A black “registration” board with the number-plates of cars written down in chalk records who has paid and who hasn't.
The record money-earner is the checkpoint known as Kavkaz-1, because it sits on the border with Ingushetia, controlling the main route that links Chechnya with the rest of the North Caucasus.
At Kavkaz-1, a minibus driver will have to pay a bribe of between 150 and 500 roubles. An ordinary bus has to pay 50 roubles, with each male passenger costing an additional 10 roubles.
By the most conservative estimates, the Kavkaz-1 post alone pulls in 150,000 dollars a month.
Ruslan, who drives a minibus in Grozny, has not seen much improvement since pro-Moscow Chechen police took over from the Russian forces.
“Every day I pay 50 roubles to the office controller and ten roubles to the checkpoint for each drive. There used to be Russians there, now it's local policemen. The fact that some checkpoints in the city have gone hasn’t changed anything. One group has left and others have come in.”
The Russian military command knows about the widespread corruption associated with checkpoints, but says there is nothing it can do about it.
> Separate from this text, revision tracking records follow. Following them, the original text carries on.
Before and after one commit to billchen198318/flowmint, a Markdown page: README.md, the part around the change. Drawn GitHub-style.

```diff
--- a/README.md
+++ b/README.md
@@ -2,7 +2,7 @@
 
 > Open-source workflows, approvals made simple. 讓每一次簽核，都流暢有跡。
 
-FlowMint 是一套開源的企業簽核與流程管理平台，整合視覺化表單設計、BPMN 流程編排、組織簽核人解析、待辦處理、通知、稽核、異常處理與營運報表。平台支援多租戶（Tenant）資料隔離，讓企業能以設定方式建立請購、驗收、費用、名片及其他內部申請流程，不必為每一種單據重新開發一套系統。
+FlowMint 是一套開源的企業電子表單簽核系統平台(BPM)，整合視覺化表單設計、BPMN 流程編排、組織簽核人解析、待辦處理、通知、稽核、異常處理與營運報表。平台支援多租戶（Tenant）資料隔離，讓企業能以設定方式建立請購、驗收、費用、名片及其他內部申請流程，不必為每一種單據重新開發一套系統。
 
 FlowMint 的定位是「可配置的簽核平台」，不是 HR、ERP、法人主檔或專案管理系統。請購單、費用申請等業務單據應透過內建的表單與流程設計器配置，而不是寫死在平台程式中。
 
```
“This kind of extortion exists everywhere, not just Chechnya. It’s useless fighting it," said Oleg Guskov, military garrison commander for Grozny Region. "One of the most widespread forms of bribery is corruption by low-level officials. And it’s not that easy to catch them at it. I think the only way out of this situation is to just not pay the bribes.”
The message is evidently not getting across. An unofficial sign at a checkpoint in Grozny advises, “Driver, 10 roubles is not a bribe.”
Aslambek Badilayev and Kazbek Vakhayev, are correspondents with Zov Zemli newspaper in Grozny.
As coronavirus sweeps the globe, IWPR’s network of local reporters, activists and analysts are examining the economic, social and political impact of this era-defining pandemic.
- Europe & Eurasia
- Latin America
- Middle East & North Africa
- Focus Pages
- Training & Resources
- Print Publications
- IWPR Spotlight